Johannes van Dam Prize
Alain Passard received the prestigious Johannes van Dam prize. The jury, chaired by professor Louise O. Fresco (President of the Wageningen University & Research Executive Board), mentioned his impressive contribution to international cuisine. She highlighted that many years ago Alain Passard shifted towards vegetables, creating a new balanced cuisine, without banning fish and meat from his menu. The vegetables and fruit are organic and produced on his own three farms. His combinations and flavours are exceptional, just think about a side dish with haricots verts, almonds, white peach and basil.
His second important contribution to today’s cuisine is to introduce colour and art as elements of cooking, next to flavour, shape, odour, temperature and texture. His approach is unique and his recipes are a tribute to vegetables, fruit, flavour and colour. The prize is named after culinary writer and critic Johannes van Dam (1946-2013) who was not only known for his reviews of restaurants but also for his massive collection of books on food and drink plus his passion for tasty, good food. Amongst his favourite dishes were the typical Dutch kroketten (‘croquets’ in French). Normally a cheap and fat snack, but Johannes van Dam was convinced that it is a true delicacy provided – of course – it is prepared the right way. Mr. Passard was clearly very happy, proud and touched to receive the prize. In his speech he emphasized the importance of the season. He mentioned that nature is a cook book in its own right, one that is beautiful and should be followed.

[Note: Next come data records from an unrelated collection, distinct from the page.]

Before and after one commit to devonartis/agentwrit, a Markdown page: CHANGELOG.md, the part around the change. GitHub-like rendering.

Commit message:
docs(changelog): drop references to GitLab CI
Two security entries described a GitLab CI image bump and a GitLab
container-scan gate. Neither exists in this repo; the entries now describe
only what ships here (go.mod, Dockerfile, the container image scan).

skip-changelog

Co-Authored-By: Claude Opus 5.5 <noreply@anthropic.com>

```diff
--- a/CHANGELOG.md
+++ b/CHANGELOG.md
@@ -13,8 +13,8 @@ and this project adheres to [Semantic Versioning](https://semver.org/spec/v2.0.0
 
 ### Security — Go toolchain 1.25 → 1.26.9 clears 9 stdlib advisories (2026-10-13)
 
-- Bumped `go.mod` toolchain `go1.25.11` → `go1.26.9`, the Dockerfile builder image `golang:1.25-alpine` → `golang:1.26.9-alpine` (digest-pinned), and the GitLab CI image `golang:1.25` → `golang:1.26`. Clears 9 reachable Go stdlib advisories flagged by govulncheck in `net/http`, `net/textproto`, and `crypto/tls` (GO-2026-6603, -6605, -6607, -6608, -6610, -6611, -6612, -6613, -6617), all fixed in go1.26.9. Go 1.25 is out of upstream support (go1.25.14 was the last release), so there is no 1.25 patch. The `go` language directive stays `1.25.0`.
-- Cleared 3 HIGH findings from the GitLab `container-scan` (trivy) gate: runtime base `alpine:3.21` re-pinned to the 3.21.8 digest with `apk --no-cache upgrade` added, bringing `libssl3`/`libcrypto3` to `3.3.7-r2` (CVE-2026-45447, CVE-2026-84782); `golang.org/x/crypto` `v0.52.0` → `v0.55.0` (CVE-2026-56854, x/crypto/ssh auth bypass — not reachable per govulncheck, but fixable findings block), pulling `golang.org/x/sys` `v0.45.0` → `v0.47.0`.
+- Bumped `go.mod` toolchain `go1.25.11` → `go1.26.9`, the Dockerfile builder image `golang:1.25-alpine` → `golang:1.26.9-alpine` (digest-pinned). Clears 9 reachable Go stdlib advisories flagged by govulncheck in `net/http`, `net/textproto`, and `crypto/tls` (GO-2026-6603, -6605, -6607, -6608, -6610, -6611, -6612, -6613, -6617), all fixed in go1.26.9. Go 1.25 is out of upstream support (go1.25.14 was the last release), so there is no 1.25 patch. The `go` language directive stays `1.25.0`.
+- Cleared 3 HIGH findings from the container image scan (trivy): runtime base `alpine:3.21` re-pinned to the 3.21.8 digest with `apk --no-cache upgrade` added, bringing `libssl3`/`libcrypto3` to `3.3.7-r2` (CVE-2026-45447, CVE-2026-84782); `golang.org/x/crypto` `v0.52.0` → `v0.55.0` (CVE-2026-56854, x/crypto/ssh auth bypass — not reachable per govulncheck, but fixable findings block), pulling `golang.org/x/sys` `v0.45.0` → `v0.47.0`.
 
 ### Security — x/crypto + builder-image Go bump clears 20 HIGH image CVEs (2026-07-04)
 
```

This week on Friday and Saturday the annual Amsterdam Symposium on the History of Food took place at the main auditorium of the University of Amsterdam. Such a pleasure to listen to great papers presented, discussing the origin of umani or the history of Byzantine taste (presented by Anouk Everts). The key-note was delivered by Peter Klosse. He made many interesting points with regard to taste and flavour. His analysis of Mouth Feel is food for thought and discussion. PS Garum as used in the Byzantine kitchen is a fish sauce. It is made from fermented fish (sardines for instance) and salt. It goes back to Roman times. Fun to make, actually….
Johannes van Dam prize
Yotam Ottolenghi received the prestigious Johannes van Dam prize. The jury, chaired by professor Louise O. Fresco, mentioned Yotam’s impressive contribution to current Dutch and International cuisine. The prize is named after culinary writer and critic Johannes van Dam who was not only known for his reviews of restaurant but also for his massive collection of books on food and drinks. Mr. Ottolenghi was very pleased to receive the prize (as you can see in the picture!)
Joop Witteveen prize
Antwerpen a la carte was the winner in the Academic category, the Joop Witteveen Prize. A book that discusses not only the history of food in the port city of Antwerpen, but also today’s role of a (hungry) city in the area of food production and consumption. Main authors are Ilja van Damme and Leen Beyers. The book is linked to an exposition at the MAS in Antwerp. More information about the papers can be found on the website of the conference.